dispute with Greenpeace
over its environmental policies, Apple finds itself in hot water with another advocacy group that rates companies based on their efforts to stop climate change. The computer maker finds itself near the bottom of the
list of 56 companies
Climate Counts ranks companies on a scale of 1 to 100—100 being the best—based on four criteria: how well the company has measured its climate footprint, reduced its impact on global warming, supports positive climate change legislation and publicly discloses their climate change actions.
The nonprofit organization gave Apple a 2, claiming the company “is not yet taking meaningful action on climate change.” In particular, Climate Counts criticized Apple for failing to make public information about whether it measures its impact on global warming and where it stands on public policy matters.

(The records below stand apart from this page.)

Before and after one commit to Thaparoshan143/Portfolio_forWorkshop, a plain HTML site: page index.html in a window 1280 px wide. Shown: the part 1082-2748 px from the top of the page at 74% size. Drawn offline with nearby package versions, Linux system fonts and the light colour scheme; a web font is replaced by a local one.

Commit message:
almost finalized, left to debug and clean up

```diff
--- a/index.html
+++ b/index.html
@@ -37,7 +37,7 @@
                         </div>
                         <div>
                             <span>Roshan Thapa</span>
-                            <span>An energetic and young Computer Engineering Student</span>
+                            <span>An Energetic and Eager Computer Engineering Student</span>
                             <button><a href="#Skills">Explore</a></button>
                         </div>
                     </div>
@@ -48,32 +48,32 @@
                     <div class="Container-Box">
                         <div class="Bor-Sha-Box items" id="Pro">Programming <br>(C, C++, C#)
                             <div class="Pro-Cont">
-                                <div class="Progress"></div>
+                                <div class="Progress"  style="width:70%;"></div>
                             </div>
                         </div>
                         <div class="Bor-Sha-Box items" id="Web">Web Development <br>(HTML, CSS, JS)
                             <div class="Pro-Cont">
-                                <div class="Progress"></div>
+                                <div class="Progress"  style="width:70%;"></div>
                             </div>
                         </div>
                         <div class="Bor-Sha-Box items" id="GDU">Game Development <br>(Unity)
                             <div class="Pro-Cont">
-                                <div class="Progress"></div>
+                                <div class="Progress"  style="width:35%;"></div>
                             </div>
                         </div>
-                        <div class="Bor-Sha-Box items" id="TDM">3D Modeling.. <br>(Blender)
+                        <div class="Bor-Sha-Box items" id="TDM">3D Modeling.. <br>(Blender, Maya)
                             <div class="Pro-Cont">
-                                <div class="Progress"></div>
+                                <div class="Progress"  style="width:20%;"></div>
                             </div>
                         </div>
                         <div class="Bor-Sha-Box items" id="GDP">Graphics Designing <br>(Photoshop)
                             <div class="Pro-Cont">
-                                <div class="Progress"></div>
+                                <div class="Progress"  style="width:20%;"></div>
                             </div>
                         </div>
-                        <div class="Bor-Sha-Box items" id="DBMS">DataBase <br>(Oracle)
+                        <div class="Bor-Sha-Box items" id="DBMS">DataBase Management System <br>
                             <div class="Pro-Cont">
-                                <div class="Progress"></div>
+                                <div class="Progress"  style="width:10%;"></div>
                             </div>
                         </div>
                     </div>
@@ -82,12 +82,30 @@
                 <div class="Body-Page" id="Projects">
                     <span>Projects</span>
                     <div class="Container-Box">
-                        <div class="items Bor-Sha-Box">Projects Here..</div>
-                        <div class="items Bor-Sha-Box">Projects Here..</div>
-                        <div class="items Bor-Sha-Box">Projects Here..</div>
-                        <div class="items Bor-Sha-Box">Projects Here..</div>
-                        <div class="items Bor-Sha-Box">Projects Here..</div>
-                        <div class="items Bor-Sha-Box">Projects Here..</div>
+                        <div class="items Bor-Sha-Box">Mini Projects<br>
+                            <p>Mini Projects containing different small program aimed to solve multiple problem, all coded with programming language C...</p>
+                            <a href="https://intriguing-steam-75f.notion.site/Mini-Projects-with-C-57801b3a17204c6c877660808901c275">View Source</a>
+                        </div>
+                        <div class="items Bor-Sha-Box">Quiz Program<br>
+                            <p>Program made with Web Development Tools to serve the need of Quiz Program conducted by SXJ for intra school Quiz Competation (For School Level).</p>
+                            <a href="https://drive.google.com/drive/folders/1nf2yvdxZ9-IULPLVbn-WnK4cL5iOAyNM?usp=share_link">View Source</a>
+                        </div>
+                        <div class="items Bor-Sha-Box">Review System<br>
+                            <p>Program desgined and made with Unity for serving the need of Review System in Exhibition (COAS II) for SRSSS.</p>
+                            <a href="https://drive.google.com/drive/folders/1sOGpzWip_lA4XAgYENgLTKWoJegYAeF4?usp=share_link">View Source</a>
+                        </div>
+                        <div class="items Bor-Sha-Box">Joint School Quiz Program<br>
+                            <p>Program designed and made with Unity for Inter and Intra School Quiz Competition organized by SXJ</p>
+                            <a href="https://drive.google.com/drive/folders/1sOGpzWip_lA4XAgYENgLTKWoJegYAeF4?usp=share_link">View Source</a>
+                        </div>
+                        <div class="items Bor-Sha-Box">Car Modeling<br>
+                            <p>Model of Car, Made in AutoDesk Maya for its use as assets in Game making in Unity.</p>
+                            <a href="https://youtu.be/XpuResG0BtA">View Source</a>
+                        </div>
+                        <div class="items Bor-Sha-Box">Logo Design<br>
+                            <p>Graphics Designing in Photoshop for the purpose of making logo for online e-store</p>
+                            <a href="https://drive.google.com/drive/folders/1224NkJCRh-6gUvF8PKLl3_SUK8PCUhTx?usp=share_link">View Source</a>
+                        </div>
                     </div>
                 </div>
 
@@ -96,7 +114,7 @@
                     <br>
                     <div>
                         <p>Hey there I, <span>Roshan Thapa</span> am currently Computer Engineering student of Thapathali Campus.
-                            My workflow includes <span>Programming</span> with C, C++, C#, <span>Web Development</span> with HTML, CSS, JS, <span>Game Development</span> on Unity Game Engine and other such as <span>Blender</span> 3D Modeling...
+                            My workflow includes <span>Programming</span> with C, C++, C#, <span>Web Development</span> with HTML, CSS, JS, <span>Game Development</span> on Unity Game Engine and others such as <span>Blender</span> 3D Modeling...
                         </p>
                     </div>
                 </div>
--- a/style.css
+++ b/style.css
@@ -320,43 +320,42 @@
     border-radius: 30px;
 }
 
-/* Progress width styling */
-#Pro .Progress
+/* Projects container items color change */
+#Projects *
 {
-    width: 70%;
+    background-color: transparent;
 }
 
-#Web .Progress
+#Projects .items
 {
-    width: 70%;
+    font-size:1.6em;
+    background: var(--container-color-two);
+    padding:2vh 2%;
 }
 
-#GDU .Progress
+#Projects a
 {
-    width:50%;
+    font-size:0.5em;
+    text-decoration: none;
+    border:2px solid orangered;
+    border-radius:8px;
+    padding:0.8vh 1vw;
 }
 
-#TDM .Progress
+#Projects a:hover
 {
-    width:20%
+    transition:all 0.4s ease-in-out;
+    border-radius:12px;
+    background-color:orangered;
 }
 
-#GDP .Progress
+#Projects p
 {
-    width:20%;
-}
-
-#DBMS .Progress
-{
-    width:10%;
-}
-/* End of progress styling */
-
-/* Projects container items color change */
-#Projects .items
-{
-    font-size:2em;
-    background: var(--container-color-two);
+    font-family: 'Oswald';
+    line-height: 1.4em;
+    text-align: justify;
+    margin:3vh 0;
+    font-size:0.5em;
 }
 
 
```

Last month, Apple CEO Steve Jobs published an
company’s environmental policies
and pledging to remove toxic chemicals from its products. The
updated MacBook Pros released by Apple earlier this month

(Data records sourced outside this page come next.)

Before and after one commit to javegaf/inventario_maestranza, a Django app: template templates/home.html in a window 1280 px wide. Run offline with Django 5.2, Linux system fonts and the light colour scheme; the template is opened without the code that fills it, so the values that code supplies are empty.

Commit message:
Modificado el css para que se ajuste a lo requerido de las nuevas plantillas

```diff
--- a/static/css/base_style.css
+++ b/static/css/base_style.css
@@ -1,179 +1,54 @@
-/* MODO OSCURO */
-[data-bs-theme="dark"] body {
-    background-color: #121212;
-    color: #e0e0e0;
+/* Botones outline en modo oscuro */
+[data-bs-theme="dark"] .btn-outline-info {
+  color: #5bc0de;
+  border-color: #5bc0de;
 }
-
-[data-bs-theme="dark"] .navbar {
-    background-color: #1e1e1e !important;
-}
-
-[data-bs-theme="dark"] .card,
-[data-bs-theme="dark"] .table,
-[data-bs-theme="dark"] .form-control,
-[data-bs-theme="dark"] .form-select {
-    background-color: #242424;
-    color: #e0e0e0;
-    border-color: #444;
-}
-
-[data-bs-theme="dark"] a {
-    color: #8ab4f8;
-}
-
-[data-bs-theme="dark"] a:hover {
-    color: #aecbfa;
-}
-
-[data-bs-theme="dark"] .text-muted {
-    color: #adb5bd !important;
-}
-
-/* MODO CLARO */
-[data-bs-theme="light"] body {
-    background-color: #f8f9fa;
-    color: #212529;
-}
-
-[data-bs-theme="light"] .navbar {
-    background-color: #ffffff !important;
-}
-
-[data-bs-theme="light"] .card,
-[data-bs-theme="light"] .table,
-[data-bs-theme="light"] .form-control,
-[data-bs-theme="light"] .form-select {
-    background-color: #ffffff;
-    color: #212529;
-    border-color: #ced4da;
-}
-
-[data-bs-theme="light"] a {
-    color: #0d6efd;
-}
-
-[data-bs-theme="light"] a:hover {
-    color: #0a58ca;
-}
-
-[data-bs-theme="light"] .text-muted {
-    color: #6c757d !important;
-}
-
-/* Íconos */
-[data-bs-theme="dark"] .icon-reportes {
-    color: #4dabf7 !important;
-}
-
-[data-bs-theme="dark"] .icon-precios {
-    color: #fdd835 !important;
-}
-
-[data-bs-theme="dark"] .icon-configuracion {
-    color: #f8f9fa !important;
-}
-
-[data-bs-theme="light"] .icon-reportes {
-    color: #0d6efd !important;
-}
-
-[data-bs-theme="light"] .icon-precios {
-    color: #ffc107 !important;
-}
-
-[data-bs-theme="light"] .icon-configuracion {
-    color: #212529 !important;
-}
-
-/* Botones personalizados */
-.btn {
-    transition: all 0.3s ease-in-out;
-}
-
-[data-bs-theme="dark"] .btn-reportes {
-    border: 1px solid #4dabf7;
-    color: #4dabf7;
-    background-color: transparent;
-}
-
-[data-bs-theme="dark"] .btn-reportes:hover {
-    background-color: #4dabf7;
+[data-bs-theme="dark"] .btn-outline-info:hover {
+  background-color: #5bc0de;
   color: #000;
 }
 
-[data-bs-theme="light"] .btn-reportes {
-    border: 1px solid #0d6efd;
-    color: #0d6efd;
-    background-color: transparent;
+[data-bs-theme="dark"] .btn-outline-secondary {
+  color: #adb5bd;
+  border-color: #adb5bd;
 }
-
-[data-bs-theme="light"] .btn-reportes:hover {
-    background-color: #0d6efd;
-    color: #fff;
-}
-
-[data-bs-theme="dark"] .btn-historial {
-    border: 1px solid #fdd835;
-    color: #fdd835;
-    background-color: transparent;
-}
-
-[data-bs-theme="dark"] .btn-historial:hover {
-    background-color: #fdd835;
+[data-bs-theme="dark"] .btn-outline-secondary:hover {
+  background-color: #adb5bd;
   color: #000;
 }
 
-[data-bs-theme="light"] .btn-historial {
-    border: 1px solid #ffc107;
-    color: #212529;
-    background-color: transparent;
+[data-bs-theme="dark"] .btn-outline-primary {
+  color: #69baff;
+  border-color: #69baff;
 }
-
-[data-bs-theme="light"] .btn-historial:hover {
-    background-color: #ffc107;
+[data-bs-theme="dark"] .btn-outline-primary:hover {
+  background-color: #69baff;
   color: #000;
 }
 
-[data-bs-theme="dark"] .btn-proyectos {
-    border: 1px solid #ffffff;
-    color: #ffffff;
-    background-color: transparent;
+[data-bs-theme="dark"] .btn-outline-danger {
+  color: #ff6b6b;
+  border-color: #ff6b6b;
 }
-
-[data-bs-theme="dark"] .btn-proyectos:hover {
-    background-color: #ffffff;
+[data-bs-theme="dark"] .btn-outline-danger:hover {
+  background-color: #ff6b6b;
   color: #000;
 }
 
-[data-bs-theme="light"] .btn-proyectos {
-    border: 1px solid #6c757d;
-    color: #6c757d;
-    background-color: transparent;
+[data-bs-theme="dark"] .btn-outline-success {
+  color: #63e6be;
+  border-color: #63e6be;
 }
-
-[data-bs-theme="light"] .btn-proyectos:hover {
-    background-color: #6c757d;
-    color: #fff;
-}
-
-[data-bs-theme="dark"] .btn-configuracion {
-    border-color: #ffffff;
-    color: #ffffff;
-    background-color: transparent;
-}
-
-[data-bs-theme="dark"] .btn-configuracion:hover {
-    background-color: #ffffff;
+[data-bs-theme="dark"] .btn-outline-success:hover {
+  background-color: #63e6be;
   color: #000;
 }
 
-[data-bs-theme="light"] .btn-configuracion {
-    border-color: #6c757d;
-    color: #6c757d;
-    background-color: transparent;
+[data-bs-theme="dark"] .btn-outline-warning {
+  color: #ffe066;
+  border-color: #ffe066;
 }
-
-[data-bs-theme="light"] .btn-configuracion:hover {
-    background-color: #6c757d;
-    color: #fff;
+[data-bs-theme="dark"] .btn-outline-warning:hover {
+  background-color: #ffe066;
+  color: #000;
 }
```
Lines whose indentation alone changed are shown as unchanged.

were the first to ship with
LED-backlit displays, which don’t contain the mercury gas used in displays with cold cathode fluorescent lamps.

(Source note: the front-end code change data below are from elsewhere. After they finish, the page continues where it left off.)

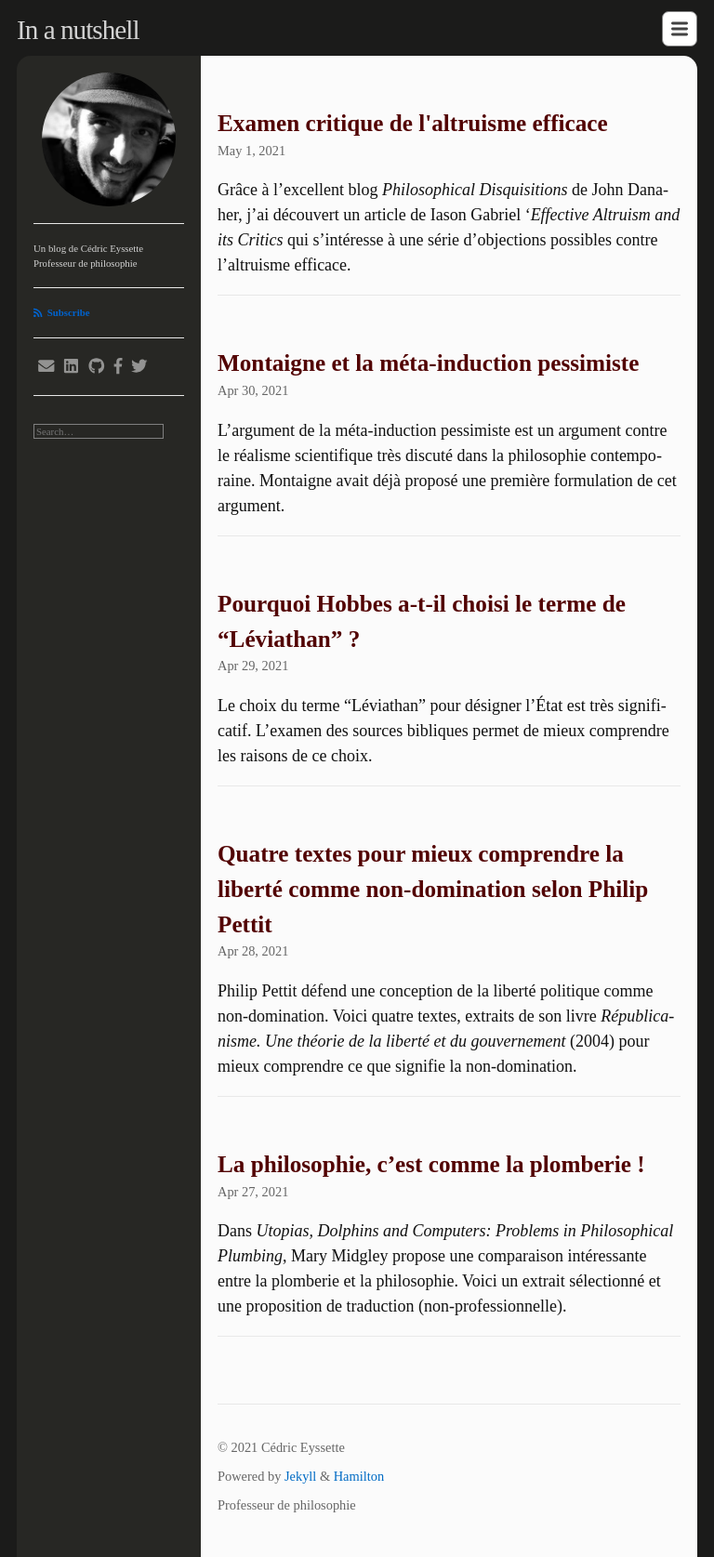
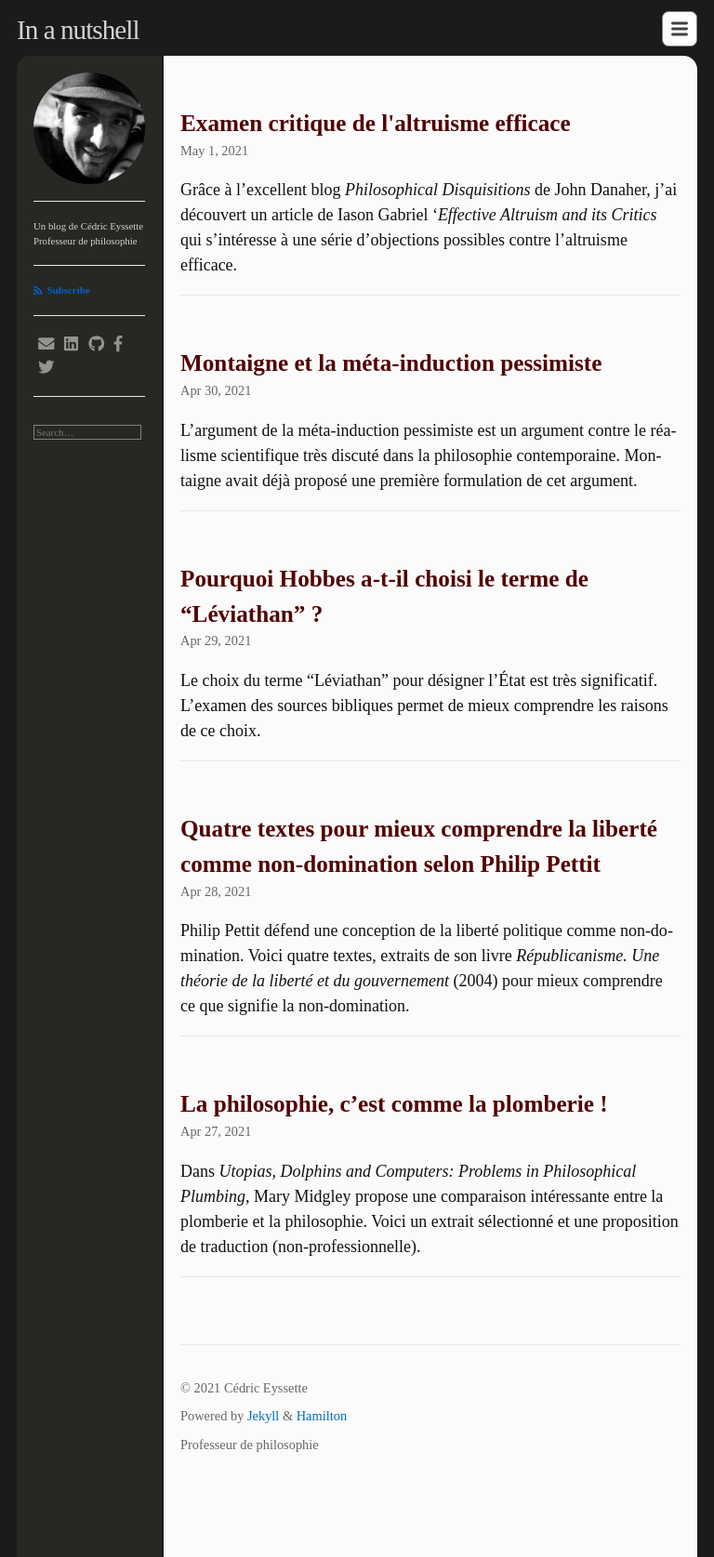
Before and after one commit to eyssette/Blog, a Jekyll site: the page built from index.html, in a window 768 px wide. Shown: the whole page at 93% size. Built offline with Jekyll 4.4.1, drawn with Linux system fonts in a browser that asks for light colours; nearby versions of some CDN libraries; some web fonts are replaced; comment, search, counter and statistics services are not loaded.

Commit message:
Update custom-styles.scss

```diff
--- a/_sass/hamilton/custom-styles.scss
+++ b/_sass/hamilton/custom-styles.scss
@@ -252,3 +252,11 @@ input[type="text"] {background-color:#272724!important; border:1px solid grey; c
 .site-name{font-family: "Dancing Script"; letter-spacing: -1px;}
 
 ol ol li, ol ul li, ul ol li, ul ul li {font-size:0.95em; margin-bottom:0.5rem!important;}
+
+
+@media screen and (min-width:600px) and (max-width:850px) {
+  .site-sidebar {max-width:120px!important;}
+  ul.contact-list li {white-space: normal;}
+  .site-main{margin-left: -40px!important;}
+  input#search-input {width: 110px;}
+}
```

Apple’s score of 2 puts it alongside online auction house eBay, food company Sara Lee, and apparel maker VF Corp. Companies scoring lower include Clorox, Amazon.com, CBS, and Wendy’s.
companies grouped under the “Electronics” heading, Canon had the top score of 77. Yahoo’s 36 was the top score in the
Climate Counts plans to update the list every year and encourages consumers to base their buying decisions on companies’ climate change efforts. Shoppers can either visit the Climate Counts Web site to check up on companies or they can ask for information about companies via short message from their mobile phones. Consumers can text the message “cc” followed by the company name to 30644 and receive the company’s score by return text message.
Climate Counts is funded by Stonyfield Farm, a yogurt company, and is a collaboration with Clean Air-Cool Planet, a nonprofit that promotes ways to slow global warming. GreenOrder, a company that advises businesses on sustainability and corporate responsibility issues, verified the scoring results for accuracy.
Nancy Gohring of IDG News Service contributed to this report.